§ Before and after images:
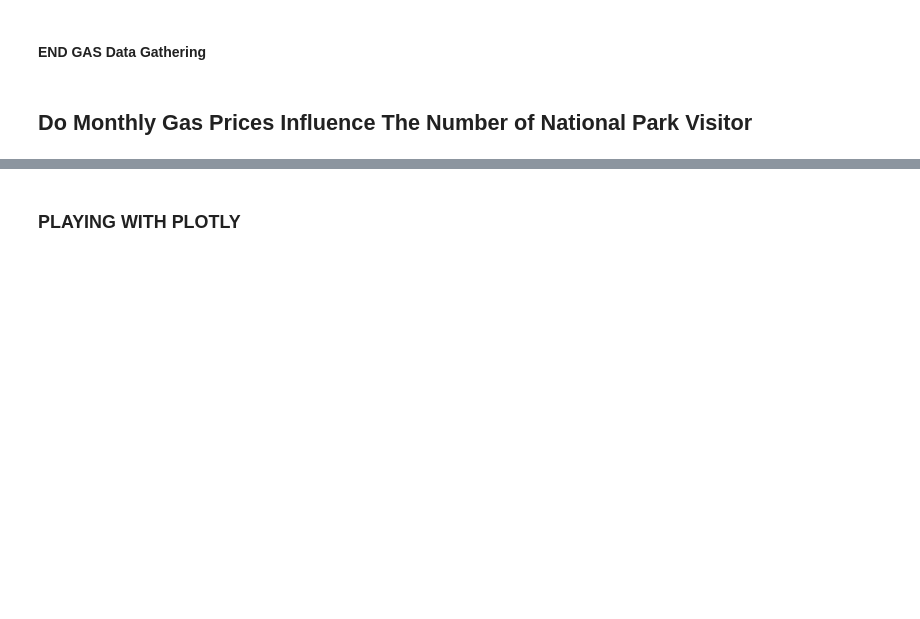
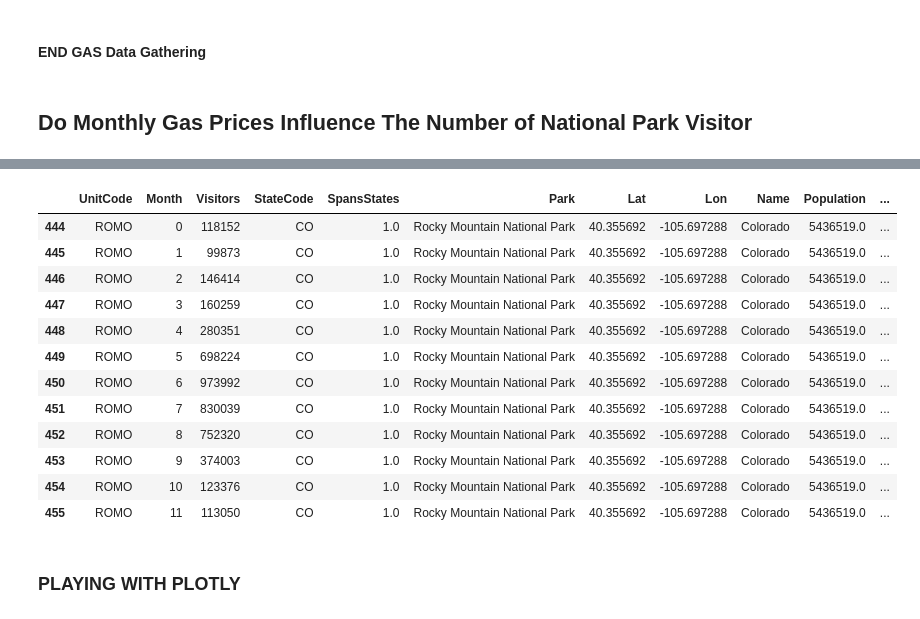
Before and after one commit to Eng-Hisham991/National_Park_Analysis, a Jupyter notebook: gas_prices_versus_park_visitors.ipynb, the cells around one changed output, grey strips where cells are left out. Cells and saved outputs as stored; diff of their text form; code cells hidden in the pictures; blank space fills up the shorter version.

```diff
--- a/gas_prices_versus_park_visitors.ipynb
+++ b/gas_prices_versus_park_visitors.ipynb
@@ -244,6 +305,22 @@ parks_data.head(2)
 # %%
 # Remove parks in states we are not using
 park_states_df = parks_data[parks_data['StateCode'].isin(eia_states)].reset_index()
 park_states_df = park_states_df.drop('index', axis=1)
+park_states_df = park_states_df.drop_duplicates(keep=False)
 park_states_df
+park_states_df[park_states_df['UnitCode']=="ROMO"]
+# %% [output]
+|  | UnitCode | Month | Visitors | StateCode | SpansStates | Park | Lat | Lon | Name | Population | ... |
+| 444 | ROMO | 0 | 118152 | CO | 1.0 | Rocky Mountain National Park | 40.355692 | -105.697288 | Colorado | 5436519.0 | ... |
+| 445 | ROMO | 1 | 99873 | CO | 1.0 | Rocky Mountain National Park | 40.355692 | -105.697288 | Colorado | 5436519.0 | ... |
+| 446 | ROMO | 2 | 146414 | CO | 1.0 | Rocky Mountain National Park | 40.355692 | -105.697288 | Colorado | 5436519.0 | ... |
+| 447 | ROMO | 3 | 160259 | CO | 1.0 | Rocky Mountain National Park | 40.355692 | -105.697288 | Colorado | 5436519.0 | ... |
+| 448 | ROMO | 4 | 280351 | CO | 1.0 | Rocky Mountain National Park | 40.355692 | -105.697288 | Colorado | 5436519.0 | ... |
+| 449 | ROMO | 5 | 698224 | CO | 1.0 | Rocky Mountain National Park | 40.355692 | -105.697288 | Colorado | 5436519.0 | ... |
+| 450 | ROMO | 6 | 973992 | CO | 1.0 | Rocky Mountain National Park | 40.355692 | -105.697288 | Colorado | 5436519.0 | ... |
+| 451 | ROMO | 7 | 830039 | CO | 1.0 | Rocky Mountain National Park | 40.355692 | -105.697288 | Colorado | 5436519.0 | ... |
+| 452 | ROMO | 8 | 752320 | CO | 1.0 | Rocky Mountain National Park | 40.355692 | -105.697288 | Colorado | 5436519.0 | ... |
+| 453 | ROMO | 9 | 374003 | CO | 1.0 | Rocky Mountain National Park | 40.355692 | -105.697288 | Colorado | 5436519.0 | ... |
+| 454 | ROMO | 10 | 123376 | CO | 1.0 | Rocky Mountain National Park | 40.355692 | -105.697288 | Colorado | 5436519.0 | ... |
+| 455 | ROMO | 11 | 113050 | CO | 1.0 | Rocky Mountain National Park | 40.355692 | -105.697288 | Colorado | 5436519.0 | ... |
 # %% [markdown]
```
Also changed, not shown: parts of 12 cells of this notebook, 7 other files.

§ YOUR ASSIGNMENT:
The expected result is the data above in exact form, free of pictures.

§ ANSWER TO THIS TASK:
Before and after one commit to Eng-Hisham991/National_Park_Analysis, a Jupyter notebook: gas_prices_versus_park_visitors.ipynb, the cells around one changed output, grey strips where cells are left out. Cells and saved outputs as stored; diff of their text form; code cells hidden in the pictures; blank space fills up the shorter version.

```diff
--- a/gas_prices_versus_park_visitors.ipynb
+++ b/gas_prices_versus_park_visitors.ipynb
@@ -244,6 +305,22 @@ parks_data.head(2)
 # %%
 # Remove parks in states we are not using
 park_states_df = parks_data[parks_data['StateCode'].isin(eia_states)].reset_index()
 park_states_df = park_states_df.drop('index', axis=1)
+park_states_df = park_states_df.drop_duplicates(keep=False)
 park_states_df
+park_states_df[park_states_df['UnitCode']=="ROMO"]
+# %% [output]
+|  | UnitCode | Month | Visitors | StateCode | SpansStates | Park | Lat | Lon | Name | Population | ... |
+| 444 | ROMO | 0 | 118152 | CO | 1.0 | Rocky Mountain National Park | 40.355692 | -105.697288 | Colorado | 5436519.0 | ... |
+| 445 | ROMO | 1 | 99873 | CO | 1.0 | Rocky Mountain National Park | 40.355692 | -105.697288 | Colorado | 5436519.0 | ... |
+| 446 | ROMO | 2 | 146414 | CO | 1.0 | Rocky Mountain National Park | 40.355692 | -105.697288 | Colorado | 5436519.0 | ... |
+| 447 | ROMO | 3 | 160259 | CO | 1.0 | Rocky Mountain National Park | 40.355692 | -105.697288 | Colorado | 5436519.0 | ... |
+| 448 | ROMO | 4 | 280351 | CO | 1.0 | Rocky Mountain National Park | 40.355692 | -105.697288 | Colorado | 5436519.0 | ... |
+| 449 | ROMO | 5 | 698224 | CO | 1.0 | Rocky Mountain National Park | 40.355692 | -105.697288 | Colorado | 5436519.0 | ... |
+| 450 | ROMO | 6 | 973992 | CO | 1.0 | Rocky Mountain National Park | 40.355692 | -105.697288 | Colorado | 5436519.0 | ... |
+| 451 | ROMO | 7 | 830039 | CO | 1.0 | Rocky Mountain National Park | 40.355692 | -105.697288 | Colorado | 5436519.0 | ... |
+| 452 | ROMO | 8 | 752320 | CO | 1.0 | Rocky Mountain National Park | 40.355692 | -105.697288 | Colorado | 5436519.0 | ... |
+| 453 | ROMO | 9 | 374003 | CO | 1.0 | Rocky Mountain National Park | 40.355692 | -105.697288 | Colorado | 5436519.0 | ... |
+| 454 | ROMO | 10 | 123376 | CO | 1.0 | Rocky Mountain National Park | 40.355692 | -105.697288 | Colorado | 5436519.0 | ... |
+| 455 | ROMO | 11 | 113050 | CO | 1.0 | Rocky Mountain National Park | 40.355692 | -105.697288 | Colorado | 5436519.0 | ... |
 # %% [markdown]
```
Also changed, not shown: parts of 12 cells of this notebook, 7 other files.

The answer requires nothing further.